New in the industry:
While the U.S. Navy is busy with the development of a new bulletproof material called Spinel, Surmet Corporation is already commercially producing its own version called ALON®. Technically known as aluminum oxynitride, Star Trek fans may be more familiar with the term “transparent aluminum” first proposed by Scotty in the 1986 movie, Star Trek IV: The Voyage Home. While ALON isn’t quite what Scotty had in mind (it’s not truly a transparent metallic aluminum, but rather a transparent aluminum-based ceramic), it’s pretty darn close.
Developed by Raytheon, ALON begins as a powder, which is then molded and baked in very high heat. The heating process causes the powder to liquefy and cool quickly, leaving the molecules loosely arranged, as if still in liquid form. It is this crystalline structure that provides ALON its level of strength and scratch resistance comparable to rugged sapphire. Polishing the aluminum oxynitride strengthens the material and also makes it extremely clear.
Comparing Aluminum Armor to Traditional Bulletproof Glass
Traditional bulletproof glass is comprised of multiple layers: polycarbonate sandwiched between two layers of glass. Similarly, transparent aluminum armor is also composed of three layers: an outer layer of aluminum oxynitride, a middle layer of glass and a rear layer of polymer backing. However, the similarities stop there.
Aluminum armor can deflect the same rounds from small-caliber weapons as traditional bulletproof glass, but it will still be more clearly transparent even after being shot. Also, a .50-caliber armor-piercing bullet could sink nearly three inches into bulletproof glass before stopping. Aluminum armor can stop it in half the distance and yet is half the weight and thickness of traditional transparent armor.
In addition, transparent aluminum armor can be produced in virtually any shape and can also hold up to the elements much better than traditional bulletproof glass, which can be worn away by blowing desert sand or shrapnel.

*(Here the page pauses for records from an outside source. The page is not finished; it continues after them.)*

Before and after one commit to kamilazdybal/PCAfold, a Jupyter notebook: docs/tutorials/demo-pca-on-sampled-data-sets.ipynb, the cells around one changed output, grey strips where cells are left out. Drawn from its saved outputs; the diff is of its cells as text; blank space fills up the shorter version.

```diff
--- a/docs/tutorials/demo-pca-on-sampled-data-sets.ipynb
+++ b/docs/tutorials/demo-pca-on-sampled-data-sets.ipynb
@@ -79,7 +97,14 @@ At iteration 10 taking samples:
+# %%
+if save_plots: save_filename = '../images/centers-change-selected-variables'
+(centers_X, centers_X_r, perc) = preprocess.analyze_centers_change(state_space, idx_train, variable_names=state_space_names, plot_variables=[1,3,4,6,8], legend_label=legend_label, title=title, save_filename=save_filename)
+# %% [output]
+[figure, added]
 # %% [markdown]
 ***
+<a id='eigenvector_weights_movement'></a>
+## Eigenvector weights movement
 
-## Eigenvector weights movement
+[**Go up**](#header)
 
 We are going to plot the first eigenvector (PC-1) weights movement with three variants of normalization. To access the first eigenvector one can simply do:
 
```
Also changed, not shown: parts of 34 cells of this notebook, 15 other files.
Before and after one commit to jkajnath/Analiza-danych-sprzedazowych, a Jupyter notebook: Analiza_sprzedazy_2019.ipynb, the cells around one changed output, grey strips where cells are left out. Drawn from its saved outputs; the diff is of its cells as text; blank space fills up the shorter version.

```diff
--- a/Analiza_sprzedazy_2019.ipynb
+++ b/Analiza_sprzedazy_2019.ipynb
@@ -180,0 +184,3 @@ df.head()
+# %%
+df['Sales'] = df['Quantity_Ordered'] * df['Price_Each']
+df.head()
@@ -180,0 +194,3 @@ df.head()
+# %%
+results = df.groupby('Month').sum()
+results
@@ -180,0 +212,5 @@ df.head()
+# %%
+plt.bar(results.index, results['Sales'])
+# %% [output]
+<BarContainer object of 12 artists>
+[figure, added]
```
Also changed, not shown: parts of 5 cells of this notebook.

Despite aluminum oxynitride’s ability to produce a superior transparent aluminum armor, this material has not been put into widespread use. The largest factor in this is cost. Transparent aluminum armor can be anywhere from three to five times as much to produce as traditional bulletproof glass. In theory, however, it would not need to be replaced as often, saving money in the long run. Further, there is no existing infrastructure to produce the material in large panes like the size of a front windshield of a vehicle. ALON is currently used for smaller applications, such as the lenses in battlefield cameras or the windows over the sensors in missiles.